Business strategy is rapidly changing with the ever emerging trends and shifting developments within the modern, very connected world. In the past, the business concept and plan was set in stone and only changed yearly (if that). However, this is not flexible enough any more and will result in a poorly performing, stagnate organisation, lacking in innovation. This is why most of the top performing companies in years past, such as Kodak, are now nowhere to be seen today. Businesses must treat strategy as a living, evolving entity, ensuring that emerging trends, opportunities, threats and new information are all taken into account and integrated into it accordingly.

Every industry today alters and evolves so rapidly that an organisation which fails to update and adapt their strategic objectives and plan regularly will soon discover that the goal posts it set for itself twelve months prior will quickly become completely irrelevant or in the wrong direction. Most organisations don’t know they’re going out of business until it’s too late! They’re the ones that fail to recognise vital elements within the industry their involved in and then, when the consumer no longer sees their product offering as valuable, it’s often too late to react and update the strategy.

Additionally, in the past (and too commonly now too, unfortunately), strategy was built around a set budget, rather than the other way around. Using a budget as a cornerstone to build strategy is a very short-sighted and limiting method as it results in the organisation having to negotiate and water down the essential goals necessary to remain strong, relevant and competitive.

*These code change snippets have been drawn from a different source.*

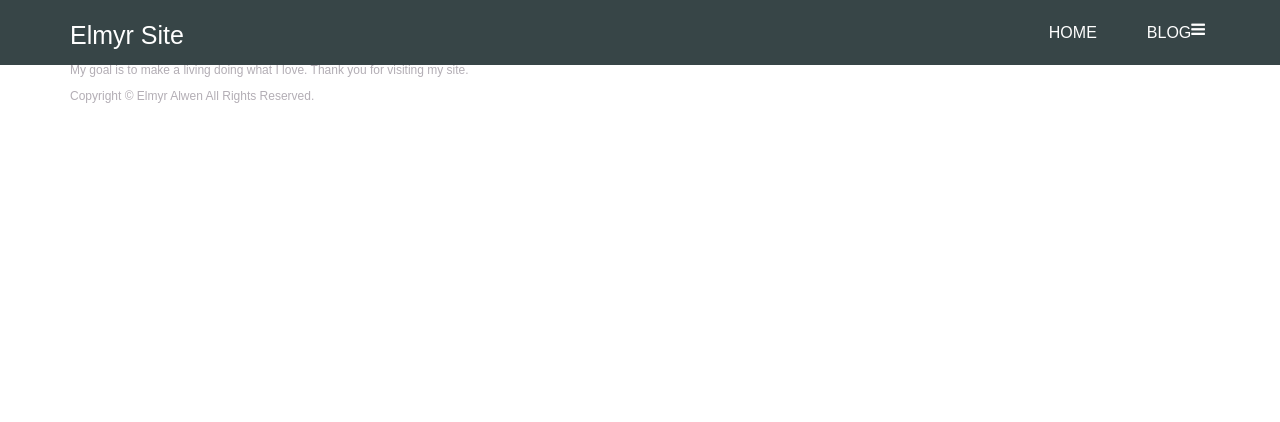
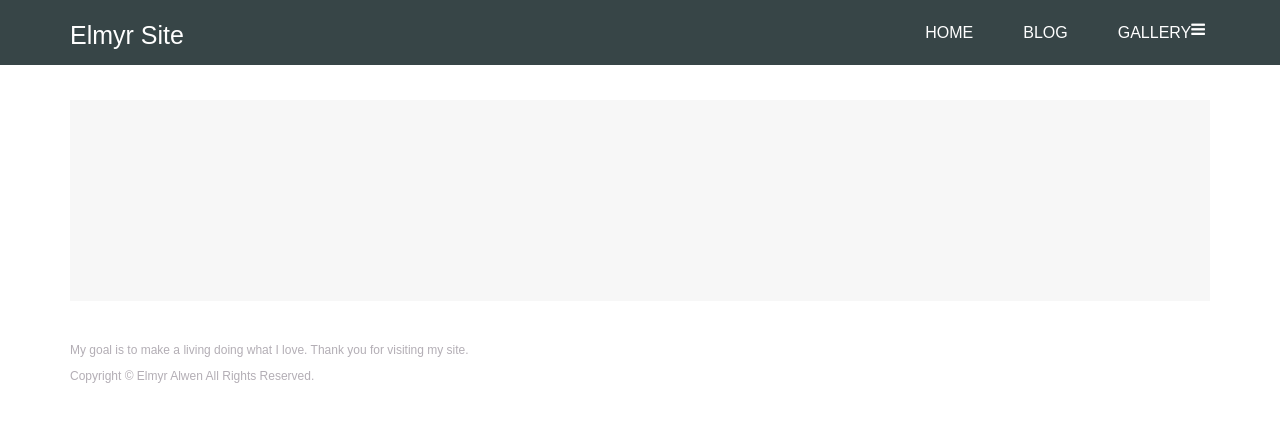
Before and after one commit to ElmyrAlwen/elmyr-site, a Django app: template blog/templates/blog/post_detail.html in a window 1280 px wide. Shown: the top 422 px of the page. Run offline with Django 3.2, Linux system fonts and the light colour scheme; the template is opened without the code that fills it, so the values that code supplies are empty; some libraries are stand-ins or nearby versions.

Commit message:
add gallery

```diff
--- a/blog/templates/blog/base.html
+++ b/blog/templates/blog/base.html
@@ -21,9 +21,7 @@
         <div class="header-right">
           <a href="{% url 'post_list' %}">HOME</a>
           <a href="{% url 'post_main' %}">BLOG</a>
-          <!-- <a href="#">GALLERY</a>
-          <a href="#">GALLERY</a>
-          <a href="#" class="login">BLOG</a> -->
+          <a href="{% url 'gallery' %}">GALLERY</a>
         </div>
       </div>
     </header>
--- a/blog/templates/blog/post_detail.html
+++ b/blog/templates/blog/post_detail.html
@@ -1,6 +1,9 @@
 {% extends 'blog/base.html' %}
 
 {% block content %}
+    <div class = "container">
+        <div class="blog-contents-wrapper">
+          <div class="blog-container">
             <div class="post">
                 {% if post.published_date %}
                     <div class="date">
@@ -10,4 +13,7 @@
                 <h1>{{ post.title }}</h1>
                 <p>{{ post.text|linebreaksbr }}</p>
             </div>
+          </div>
+        </div>
+    </div>
 {% endblock %}
--- a/blog/templates/blog/post_main.html
+++ b/blog/templates/blog/post_main.html
@@ -1,10 +1,6 @@
 {% extends 'blog/base.html' %}
 
 {% block content %}
-<br>
-<br>
-<br>
-<br>
     <div class = "container">
         <div class="blog-contents-wrapper">
           <div class="blog-container">
--- a/blog/urls.py
+++ b/blog/urls.py
@@ -5,4 +5,5 @@ urlpatterns = [
     path('', views.post_list, name='post_list'),
     path('post_main/<int:pk>/', views.post_detail, name='post_detail'),
     path('post_main/', views.post_main, name='post_main'),
+    path('gallery/', views.gallery, name='gallery'),
 ]
--- a/blog/views.py
+++ b/blog/views.py
@@ -14,3 +14,7 @@ def post_main(request):
 def post_detail(request, pk):
     post = get_object_or_404(Post, pk=pk)
     return render(request, 'blog/post_detail.html', {'post': post})
+
+def gallery(request):
+    posts = Post.objects.filter(published_date__lte=timezone.now()).order_by('published_date')
+    return render(request, 'blog/gallery.html', {'posts': posts})
```
Also changed, not shown: blog/templates/blog/gallery.html (added, +11 -0 lines). Lines whose indentation alone changed are shown as unchanged.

Obviously there are limited resources with any business, however strategy should be set first so that all goals are established initially, and then budget can be allocated in order to prioritise them and develop the best action plans associated with each with the resources at hand.

With the rapid shifting of market demographics and trends, strategy is more crucial than ever before and absolutely no organisation can afford to ignore it or become complacent. There are too many inevitable pathways for competitors to join the market and do something innovatively different which threatens a currently established business. And, on the other side, a new business entering a new market must have a comprehensive strategy to capitalise on their niche and fully utilise their strengths to take on the well-established players in the industry.

A solid, flexible strategy will focus and grow the organisation, while strengthening its position against potential threats.

Marketing has a key role in updating and enacting strategy, as it’s responsible for the revenue generating marketing mix and external communications, and is the only business function looking outward toward the market, alongside the sales force, obviously. Other internal functions, such as operations, accounting, I.T. and so on, are ‘supply-side’ biased, entirely focused on keeping the internal core operating.

Through the gathering of marketing intelligence, the marketing department can keep a close eye on fluctuations and changes that will directly impact on the organisation’s overall strategy and develop ways to address these. These can include, for example, regulatory and legal updates that impact on how business is conducted domestically and internationally. Remaining ignorant to significant changes in the marketplace is a guaranteed way to hinder progress and risk the health of an organisation.

Outgoing demographic shifts need to be monitored, and not simply taken for granted. With the rise of social media and technology, the consumer is far more informed and possesses far more power than ever before. Marketing must appreciate these fluctuations and rise to the challenge of developing strategy and tactics which best capitalise on new and rising niches.

Marketing must also come to always expect and defend against new competition, who see the opportunity within change and approach the market differently, not playing by the traditional paradigms or rules. They are desperate to ‘eat the big fish’ and can quickly eat away at market share simply by thinking outside of the well-established square.